Revision tracking records:
--- START ---

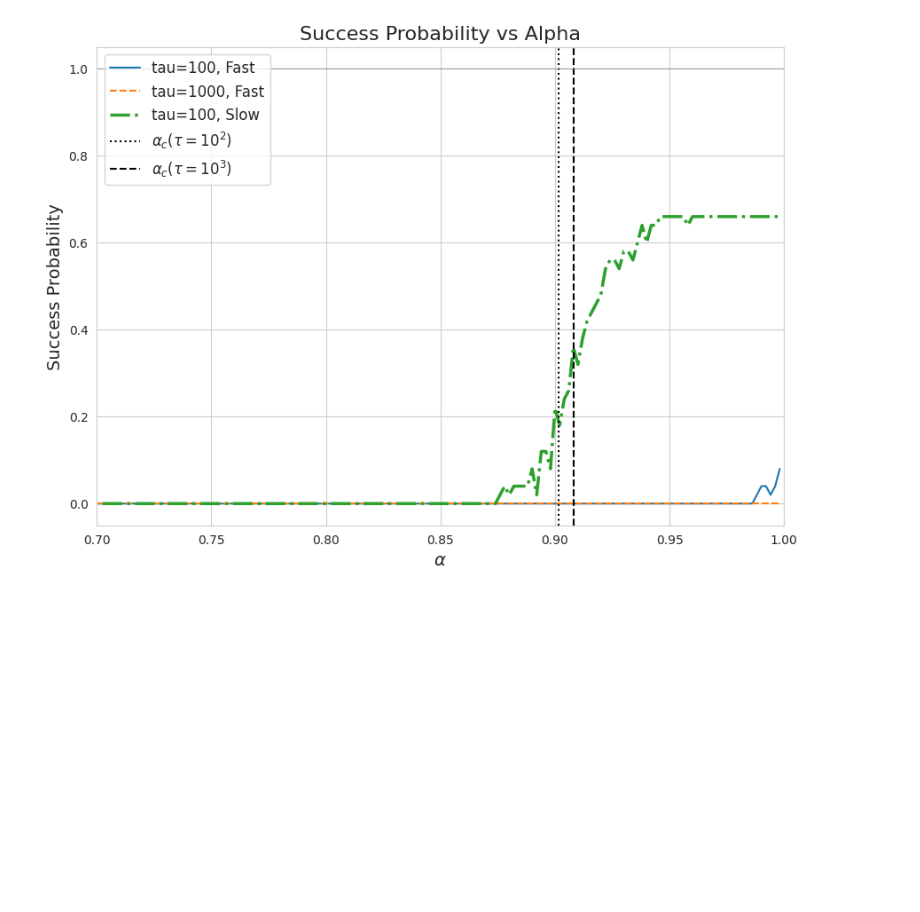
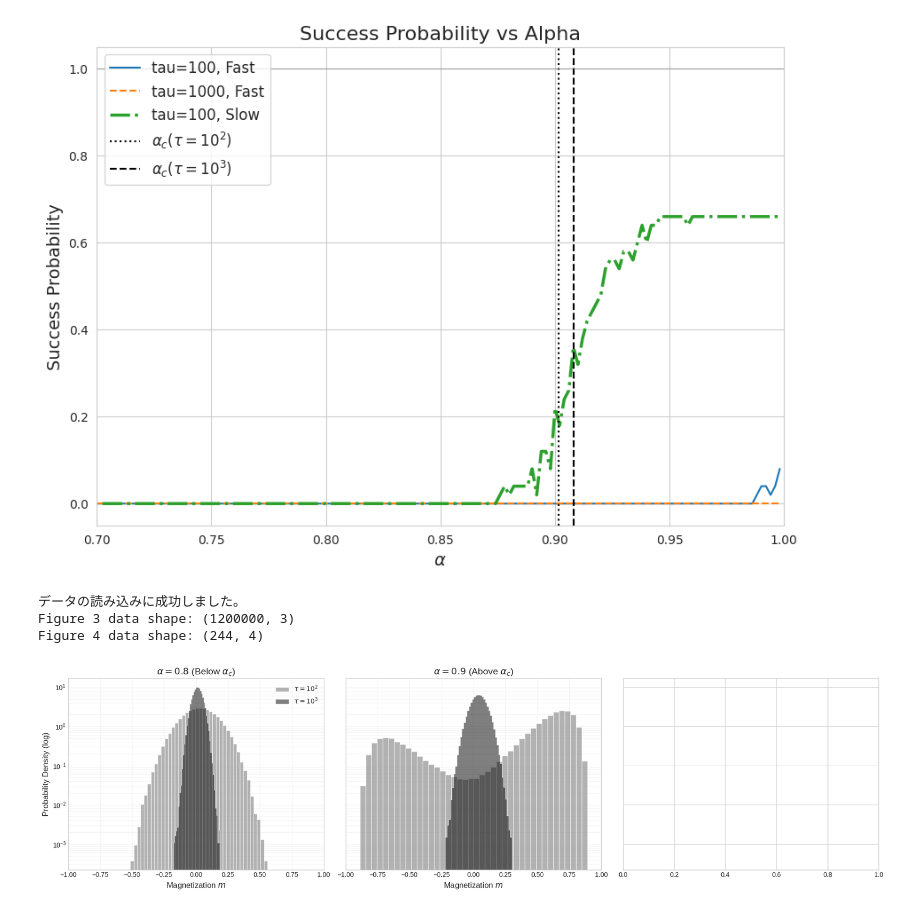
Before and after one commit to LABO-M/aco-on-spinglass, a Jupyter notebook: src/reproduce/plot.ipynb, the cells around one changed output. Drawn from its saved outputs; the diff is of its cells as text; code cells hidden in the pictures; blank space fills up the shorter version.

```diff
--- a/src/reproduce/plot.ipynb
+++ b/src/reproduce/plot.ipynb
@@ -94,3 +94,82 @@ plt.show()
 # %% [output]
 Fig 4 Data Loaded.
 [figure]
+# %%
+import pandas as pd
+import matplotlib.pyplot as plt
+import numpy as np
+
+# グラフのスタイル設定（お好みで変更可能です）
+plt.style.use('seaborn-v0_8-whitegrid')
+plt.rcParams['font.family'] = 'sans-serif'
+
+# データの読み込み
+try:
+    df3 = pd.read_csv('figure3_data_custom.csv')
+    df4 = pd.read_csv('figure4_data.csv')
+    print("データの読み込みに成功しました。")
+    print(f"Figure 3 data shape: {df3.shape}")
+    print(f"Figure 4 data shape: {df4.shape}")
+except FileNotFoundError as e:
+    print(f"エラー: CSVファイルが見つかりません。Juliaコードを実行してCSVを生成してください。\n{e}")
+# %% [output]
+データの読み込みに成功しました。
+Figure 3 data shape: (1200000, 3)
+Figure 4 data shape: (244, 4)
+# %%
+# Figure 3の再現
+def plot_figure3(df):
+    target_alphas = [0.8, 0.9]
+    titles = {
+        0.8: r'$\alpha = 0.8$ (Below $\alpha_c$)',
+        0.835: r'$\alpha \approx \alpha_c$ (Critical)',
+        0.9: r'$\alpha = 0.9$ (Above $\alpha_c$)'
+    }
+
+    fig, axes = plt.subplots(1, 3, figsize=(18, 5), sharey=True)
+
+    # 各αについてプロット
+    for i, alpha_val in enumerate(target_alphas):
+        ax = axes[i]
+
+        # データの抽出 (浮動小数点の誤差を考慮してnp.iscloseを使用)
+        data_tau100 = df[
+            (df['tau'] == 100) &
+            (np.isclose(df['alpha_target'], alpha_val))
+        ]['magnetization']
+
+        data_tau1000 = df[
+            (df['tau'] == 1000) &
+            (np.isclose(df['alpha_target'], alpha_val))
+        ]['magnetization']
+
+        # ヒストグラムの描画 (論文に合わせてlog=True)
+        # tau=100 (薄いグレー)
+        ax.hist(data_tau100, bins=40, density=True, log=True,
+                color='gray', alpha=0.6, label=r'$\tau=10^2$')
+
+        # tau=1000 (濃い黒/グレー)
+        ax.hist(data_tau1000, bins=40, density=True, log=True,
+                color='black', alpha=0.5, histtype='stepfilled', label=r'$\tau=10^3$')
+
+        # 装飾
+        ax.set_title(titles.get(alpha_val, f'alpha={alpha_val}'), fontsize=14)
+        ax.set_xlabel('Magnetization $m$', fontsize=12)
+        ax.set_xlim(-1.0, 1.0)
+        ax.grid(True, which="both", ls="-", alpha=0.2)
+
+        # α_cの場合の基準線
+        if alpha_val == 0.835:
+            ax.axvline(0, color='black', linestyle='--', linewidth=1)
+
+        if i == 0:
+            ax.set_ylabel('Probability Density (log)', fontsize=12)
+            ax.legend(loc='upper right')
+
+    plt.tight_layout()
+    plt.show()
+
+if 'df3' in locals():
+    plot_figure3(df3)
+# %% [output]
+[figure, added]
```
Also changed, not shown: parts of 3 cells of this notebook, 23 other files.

--- END ---
--- START ---

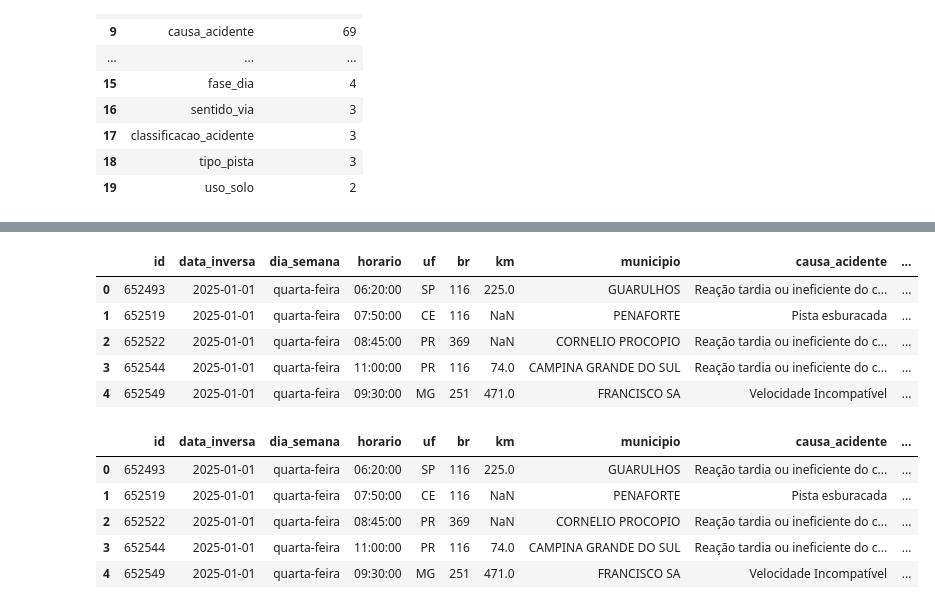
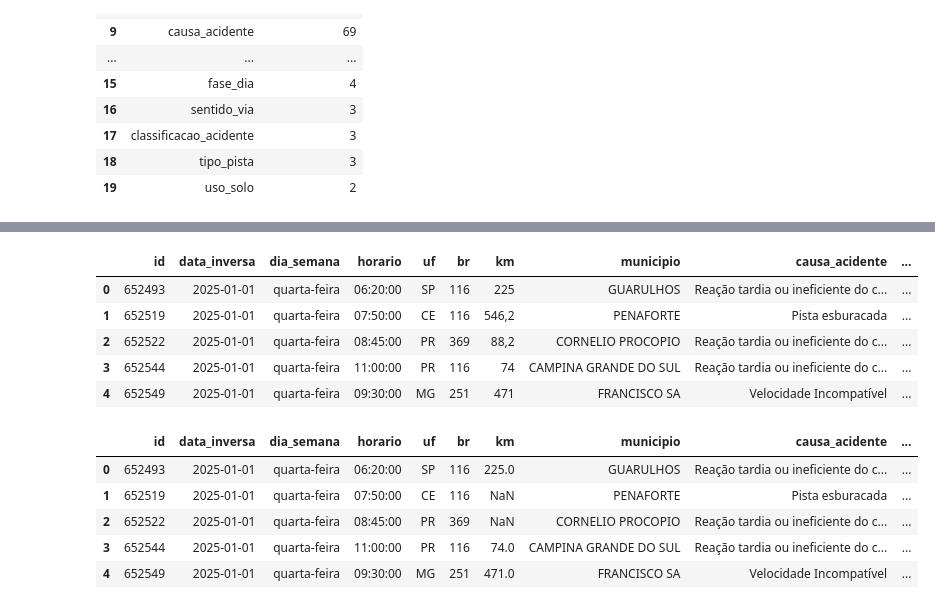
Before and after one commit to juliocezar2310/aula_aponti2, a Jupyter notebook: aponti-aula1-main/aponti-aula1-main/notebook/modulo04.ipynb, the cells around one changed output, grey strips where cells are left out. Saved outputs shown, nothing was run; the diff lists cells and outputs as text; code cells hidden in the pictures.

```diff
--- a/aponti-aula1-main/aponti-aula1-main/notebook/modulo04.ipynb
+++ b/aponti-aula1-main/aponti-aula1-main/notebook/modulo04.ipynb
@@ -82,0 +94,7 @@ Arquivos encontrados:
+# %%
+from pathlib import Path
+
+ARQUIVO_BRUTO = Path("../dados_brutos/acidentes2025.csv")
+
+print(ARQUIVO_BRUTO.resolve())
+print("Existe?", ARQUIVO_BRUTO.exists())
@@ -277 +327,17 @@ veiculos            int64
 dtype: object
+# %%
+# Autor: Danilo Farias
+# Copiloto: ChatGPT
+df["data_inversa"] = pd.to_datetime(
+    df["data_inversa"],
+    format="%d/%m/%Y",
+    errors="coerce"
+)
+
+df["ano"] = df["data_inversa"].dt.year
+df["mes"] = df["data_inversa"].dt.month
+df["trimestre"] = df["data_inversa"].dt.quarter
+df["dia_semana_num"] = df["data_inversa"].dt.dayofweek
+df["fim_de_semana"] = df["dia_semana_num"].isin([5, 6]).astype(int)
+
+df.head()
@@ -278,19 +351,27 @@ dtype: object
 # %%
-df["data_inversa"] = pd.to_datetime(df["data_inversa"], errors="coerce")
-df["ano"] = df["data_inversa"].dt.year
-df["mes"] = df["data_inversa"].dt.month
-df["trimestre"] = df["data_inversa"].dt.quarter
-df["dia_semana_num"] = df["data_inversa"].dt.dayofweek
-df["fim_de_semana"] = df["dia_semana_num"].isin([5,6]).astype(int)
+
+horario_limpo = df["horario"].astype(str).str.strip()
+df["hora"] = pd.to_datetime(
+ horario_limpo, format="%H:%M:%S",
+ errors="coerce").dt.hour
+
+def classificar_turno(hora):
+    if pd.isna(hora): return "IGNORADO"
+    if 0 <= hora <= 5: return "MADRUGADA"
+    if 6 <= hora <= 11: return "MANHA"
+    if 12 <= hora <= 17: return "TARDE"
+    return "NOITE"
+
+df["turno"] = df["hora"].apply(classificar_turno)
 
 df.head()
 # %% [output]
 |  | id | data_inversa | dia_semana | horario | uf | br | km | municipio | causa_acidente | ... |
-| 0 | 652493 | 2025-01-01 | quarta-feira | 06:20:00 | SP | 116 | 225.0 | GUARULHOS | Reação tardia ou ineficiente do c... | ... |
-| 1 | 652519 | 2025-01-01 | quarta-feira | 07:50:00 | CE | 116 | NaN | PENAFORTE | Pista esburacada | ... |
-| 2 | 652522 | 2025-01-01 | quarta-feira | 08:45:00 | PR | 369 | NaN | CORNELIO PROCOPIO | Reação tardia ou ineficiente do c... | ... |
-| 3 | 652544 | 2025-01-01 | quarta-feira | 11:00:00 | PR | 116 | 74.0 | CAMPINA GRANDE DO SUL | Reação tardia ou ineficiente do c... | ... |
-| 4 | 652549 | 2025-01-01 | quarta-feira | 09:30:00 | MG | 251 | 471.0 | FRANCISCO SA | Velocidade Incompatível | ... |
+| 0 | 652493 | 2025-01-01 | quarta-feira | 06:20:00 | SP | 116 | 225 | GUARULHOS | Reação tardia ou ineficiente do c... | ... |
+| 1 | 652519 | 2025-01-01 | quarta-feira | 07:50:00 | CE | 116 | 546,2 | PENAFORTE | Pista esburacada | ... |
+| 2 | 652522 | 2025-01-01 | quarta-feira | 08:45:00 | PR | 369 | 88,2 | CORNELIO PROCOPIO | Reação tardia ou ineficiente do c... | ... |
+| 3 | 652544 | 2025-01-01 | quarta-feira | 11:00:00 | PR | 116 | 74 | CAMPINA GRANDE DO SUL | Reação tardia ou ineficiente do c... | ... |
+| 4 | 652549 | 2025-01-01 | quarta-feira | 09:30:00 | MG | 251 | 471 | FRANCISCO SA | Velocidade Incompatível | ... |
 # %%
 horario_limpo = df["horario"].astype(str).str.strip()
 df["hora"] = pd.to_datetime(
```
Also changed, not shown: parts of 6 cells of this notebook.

--- END ---

## What is needed
Every line in the entries above that has the word "color" should be identified and copied.

## Answer
+                color='gray', alpha=0.6, label=r'$\tau=10^2$')
+                color='black', alpha=0.5, histtype='stepfilled', label=r'$\tau=10^3$')
+            ax.axvline(0, color='black', linestyle='--', linewidth=1)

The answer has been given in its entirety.